WHAT NEEDS TO BE DONE. Among the entries that follow, how many lines contain the string "specifications"? Answer with that number only.

--- PROVIDED RECORDS Enclosed Below ---

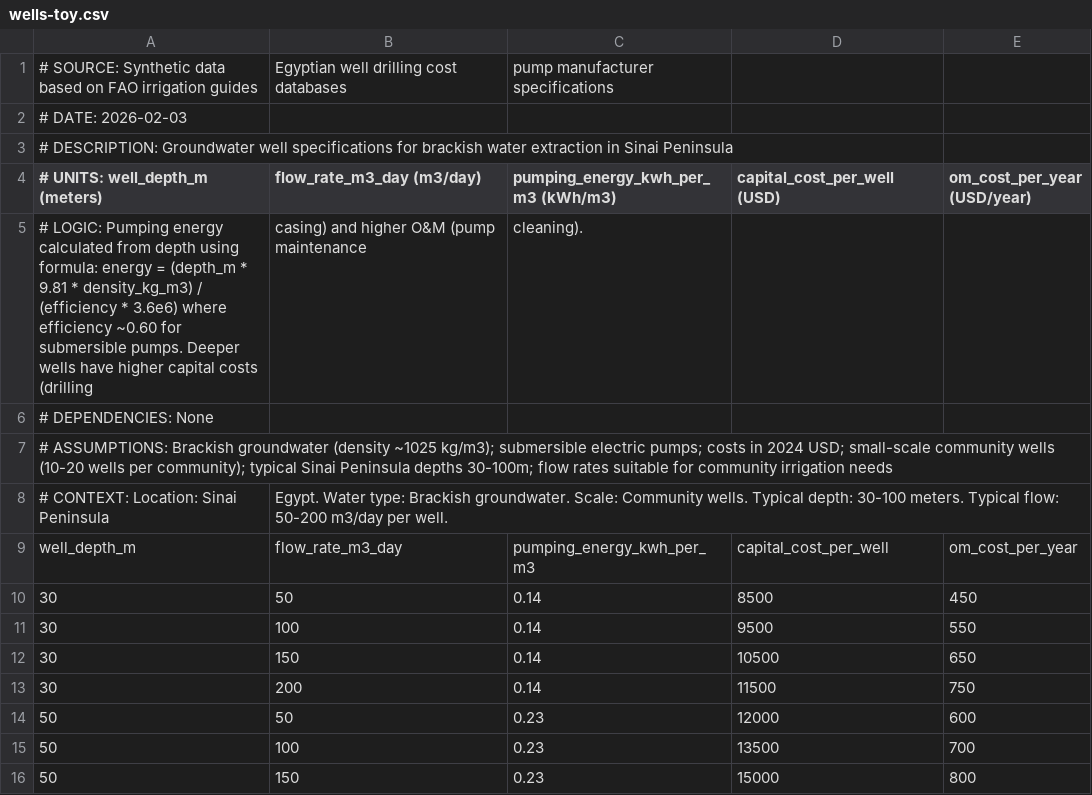
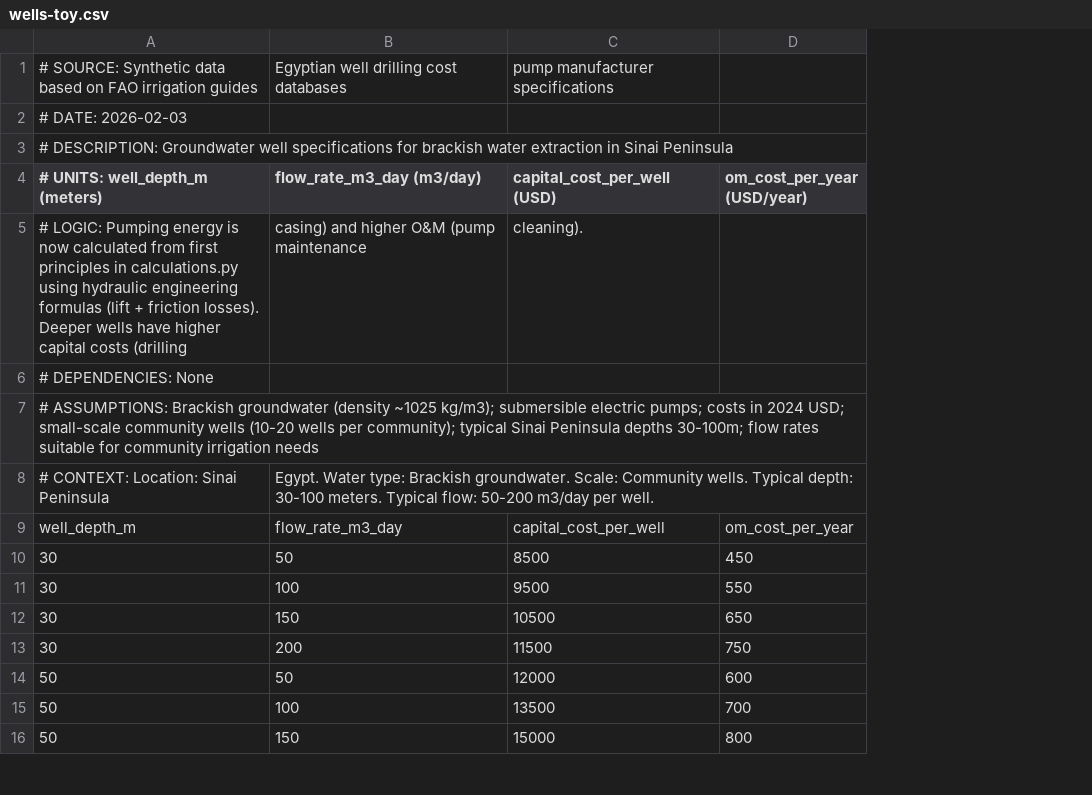
Before and after one commit to dpbirge/community-agri-pv, a CSV file: data/parameters/equipment/wells-toy.csv, drawn as a sheet; only a part is shown; removed rows and columns are numbered as before the commit, all else as after; the diff names each change by its address in the sheet, - before the commit and + after, or states it on an @@ line.

```diff
--- a/data/parameters/equipment/wells-toy.csv
+++ b/data/parameters/equipment/wells-toy.csv
-column C, rows 1-4: pump manufacturer specifications |  |  | pumping_energy_kwh_per_m3 (kWh/m3); rows 9-16: pumping_energy_kwh_per_m3 | 0.14 | 0.14 | 0.14 | 0.14 | 0.23 | 0.23 | 0.23
-C1 (capital_cost_per_well (USD)): (empty)
+C1 (capital_cost_per_well (USD)): pump manufacturer specifications
-row 5: # LOGIC: Pumping energy calculated from depth using formula: energy = (depth_m * 9.81 * density_kg_m3) / (efficiency * 3.6e6) where efficiency ~0.60 for submersible pumps. Deeper wells have higher capital costs (drilling | casing) and higher O&M (pump maintenance | cleaning).
+row 5: # LOGIC: Pumping energy is now calculated from first principles in calculations.py using hydraulic engineering formulas (lift + friction losses). Deeper wells have higher capital costs (drilling | casing) and higher O&M (pump maintenance | cleaning).
```
Also changed, not shown: data/parameters/equipment/batteries-toy.csv, 27 other files.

--- End of Enclosed PROVIDED RECORDS ---

RESPONSE TO THE TASK. 2